You’ve probably heard people talk about taking amino acid supplements, but what are they, and are they good for anything? Essential amino acids can only be acquired by eating protein; these include histidine, lycine, methionine, phenylalanine, threonine, tryptophan, isoleucine, leucine, and valine. If you’ve ever heard the term “complete protein,” it means that a food contains all nine essential amino acids. Meat, poultry, fish, eggs, and dairy are complete proteins, as are quinoa, soy, hempseed, and buckwheat. A few amino acids are “conditionally essential,” meaning that they are only essential for specific subgroups of people; for example, arginine is necessary for children but not to adults.
Some of the essential amino acids are branched-chain amino acids (leucine, isoleucine, and valine), which skip the normal digestive processes and become available in the muscle to be used as energy or saved in a pool for later metabolism.
The essential amino acids are critical for the synthesis of muscle. Sarcopenia, wasting, and cachexia are the result of essential amino acid deficiency. Taking essential amino acids might help a person to prevent muscle loss while they are losing weight and eating a low-calorie diet. In mice, chronic essential amino acid supplementation increases lifespan, by reversing the decline of mitochondria in cardiac and skeletal muscle that occurs with aging.
Clinically, branched-chain amino acids are used to improve messaging in the brain cells of people with advanced liver disease, mania, anorexia, and tardive dyskinesia (a movement disorder). They have also been utilized in reducing muscle wasting among individuals confined to bed or with wasting-cachexia syndrome from diseases, including chronic obstructive pulmonary disease (COPD).
Contrary to popular advice at gyms, it is unlikely that taking branched-chain amino acids alone will have any beneficial effect on muscle growth.

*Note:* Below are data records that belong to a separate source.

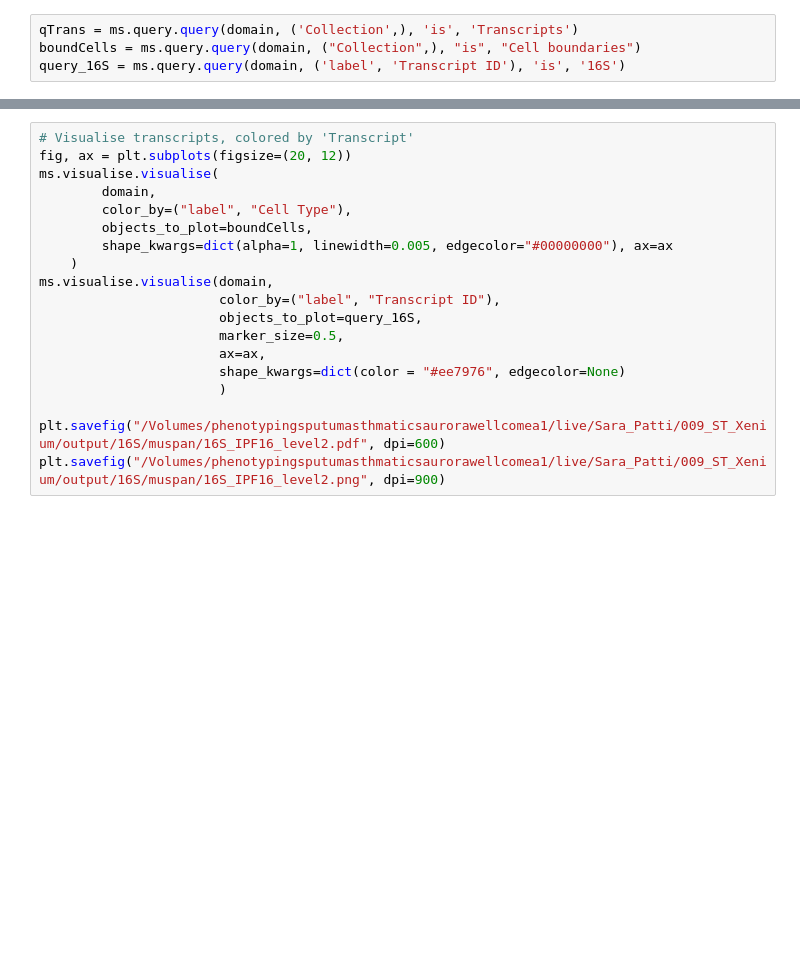
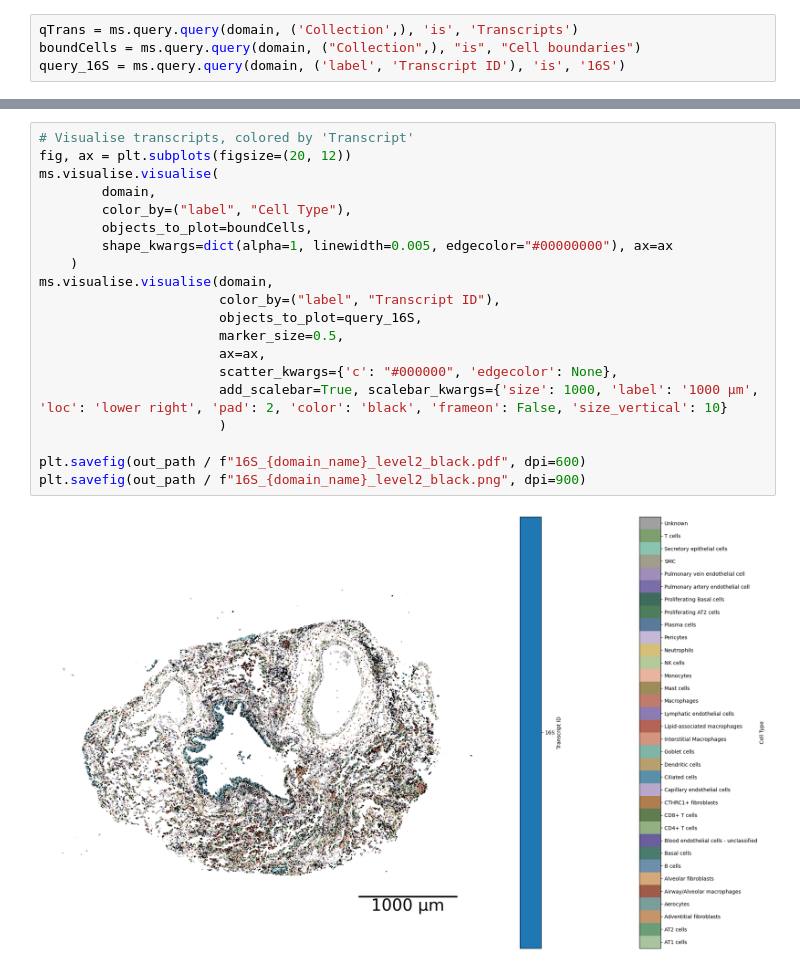
Before and after one commit to spatts14/AirScape_analysis, a Jupyter notebook: notebooks/16S.ipynb, the cells around one changed output, grey strips where cells are left out. Drawn from its saved outputs; the diff is of its cells as text; blank space fills up the shorter version.

```diff
--- a/notebooks/16S.ipynb
+++ b/notebooks/16S.ipynb
@@ -76,19 +87,22 @@ plt.savefig("/Volumes/phenotypingsputumasthmaticsaurorawellcomea1/live/Sara_Patt
 # %%
 # Visualise transcripts, colored by 'Transcript'
 fig, ax = plt.subplots(figsize=(20, 12))
 ms.visualise.visualise(
         domain,
         color_by=("label", "Cell Type"),
         objects_to_plot=boundCells,
         shape_kwargs=dict(alpha=1, linewidth=0.005, edgecolor="#00000000"), ax=ax
     )
 ms.visualise.visualise(domain,
                        color_by=("label", "Transcript ID"),
                        objects_to_plot=query_16S,
                        marker_size=0.5,
                        ax=ax,
-                       shape_kwargs=dict(color = "#ee7976", edgecolor=None)
+                       scatter_kwargs={'c': "#000000", 'edgecolor': None},
+                       add_scalebar=True, scalebar_kwargs={'size': 1000, 'label': '1000 µm', 'loc': 'lower right', 'pad': 2, 'color': 'black', 'frameon': False, 'size_vertical': 10}
                        )
 
-plt.savefig("/Volumes/phenotypingsputumasthmaticsaurorawellcomea1/live/Sara_Patti/009_ST_Xenium/output/16S/muspan/16S_IPF16_level2.pdf", dpi=600)
-plt.savefig("/Volumes/phenotypingsputumasthmaticsaurorawellcomea1/live/Sara_Patti/009_ST_Xenium/output/16S/muspan/16S_IPF16_level2.png", dpi=900)
+plt.savefig(out_path / f"16S_{domain_name}_level2_black.pdf", dpi=600)
+plt.savefig(out_path / f"16S_{domain_name}_level2_black.png", dpi=900)
+# %% [output]
+[figure, added]
```
Also changed, not shown: parts of 5 cells of this notebook, 1 other file.
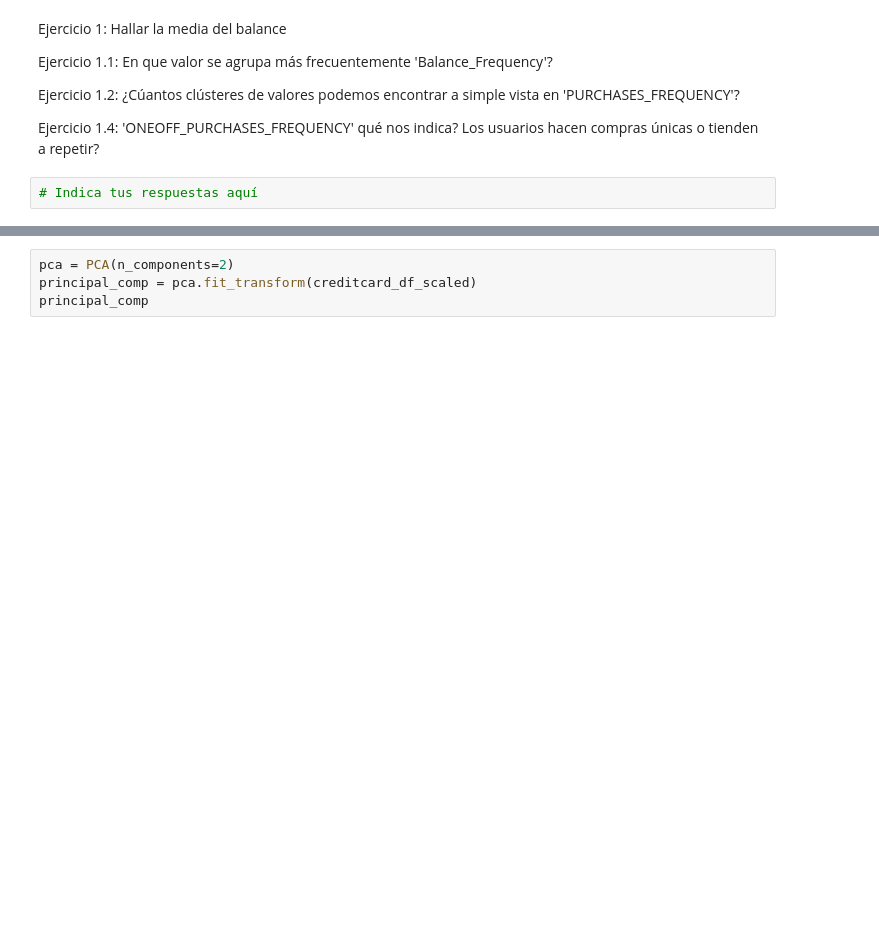
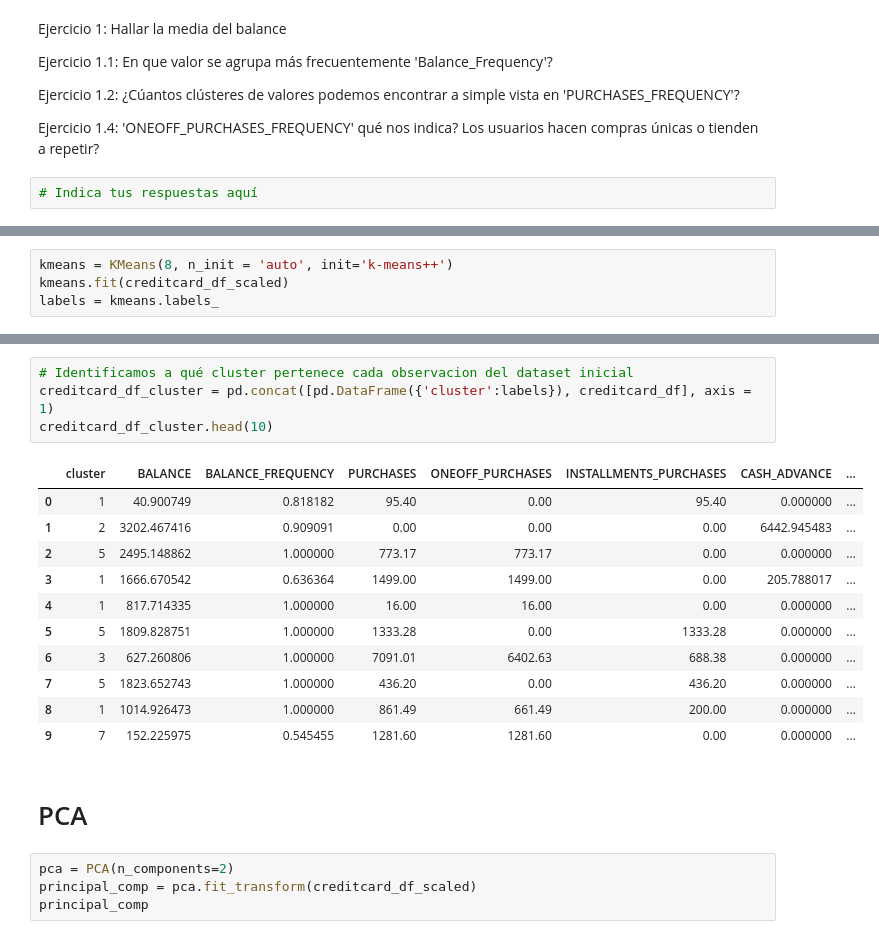
Before and after one commit to dtoralg/TheValley_MDS, a Jupyter notebook: notebooks/E1_Bank_Customer_Segmentation.ipynb, the cells around one changed output, grey strips where cells are left out. Saved outputs shown, nothing was run; the diff lists cells and outputs as text; blank space fills up the shorter version.

```diff
--- a/notebooks/E1_Bank_Customer_Segmentation.ipynb
+++ b/notebooks/E1_Bank_Customer_Segmentation.ipynb
@@ -373,0 +300,4 @@ for i in creditcard_df.columns:
+# %%
+kmeans = KMeans(8, n_init = 'auto', init='k-means++')
+kmeans.fit(creditcard_df_scaled)
+labels = kmeans.labels_
@@ -374,3 +380,21 @@ for i in creditcard_df.columns:
+# %%
+# Identificamos a qué cluster pertenece cada observacion del dataset inicial
+creditcard_df_cluster = pd.concat([pd.DataFrame({'cluster':labels}), creditcard_df], axis = 1)
+creditcard_df_cluster.head(10)
+# %% [output]
+|  | cluster | BALANCE | BALANCE_FREQUENCY | PURCHASES | ONEOFF_PURCHASES | INSTALLMENTS_PURCHASES | CASH_ADVANCE | ... |
+| 0 | 1 | 40.900749 | 0.818182 | 95.40 | 0.00 | 95.40 | 0.000000 | ... |
+| 1 | 2 | 3202.467416 | 0.909091 | 0.00 | 0.00 | 0.00 | 6442.945483 | ... |
+| 2 | 5 | 2495.148862 | 1.000000 | 773.17 | 773.17 | 0.00 | 0.000000 | ... |
+| 3 | 1 | 1666.670542 | 0.636364 | 1499.00 | 1499.00 | 0.00 | 205.788017 | ... |
+| 4 | 1 | 817.714335 | 1.000000 | 16.00 | 16.00 | 0.00 | 0.000000 | ... |
+| 5 | 5 | 1809.828751 | 1.000000 | 1333.28 | 0.00 | 1333.28 | 0.000000 | ... |
+| 6 | 3 | 627.260806 | 1.000000 | 7091.01 | 6402.63 | 688.38 | 0.000000 | ... |
+| 7 | 5 | 1823.652743 | 1.000000 | 436.20 | 0.00 | 436.20 | 0.000000 | ... |
+| 8 | 1 | 1014.926473 | 1.000000 | 861.49 | 661.49 | 200.00 | 0.000000 | ... |
+| 9 | 7 | 152.225975 | 0.545455 | 1281.60 | 1281.60 | 0.00 | 0.000000 | ... |
+# %% [markdown]
+# PCA
 # %%
 pca = PCA(n_components=2)
 principal_comp = pca.fit_transform(creditcard_df_scaled)
```
Also changed, not shown: parts of 48 cells of this notebook.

Athletes are advised to look for supplements that contain all nine of the essential amino acids are are composed of 20-30% leucine, which is a branched-chain amino acid believed to stimulate muscle protein synthesis the most of all of the amino acids. Older adults looking to prevent muscle loss should look for supplements that consist of 40% leucine.
Taking amino acid supplements is not necessary for most people, however, since they are found abundantly in a variety of foods. Examples of foods high in leucine include turkey, beef, fish, soybeans, eggs, white beans, and kidney beans.
Research published in the Journal of Diabetes in May 2018 found that those who develop type 2 diabetes and heart disease have higher levels of the branched-chain amino acids; more research is needed. Side effects of branched-chain amino acid supplements include fatigue and loss of coordination, as well as stomach problems. Rarely, these supplements have resulted in high blood pressure and headache. The only essential amino acid with known toxicity is methionine, which is transformed into the toxic metabolite homocysteine and can cause atherosclerosis.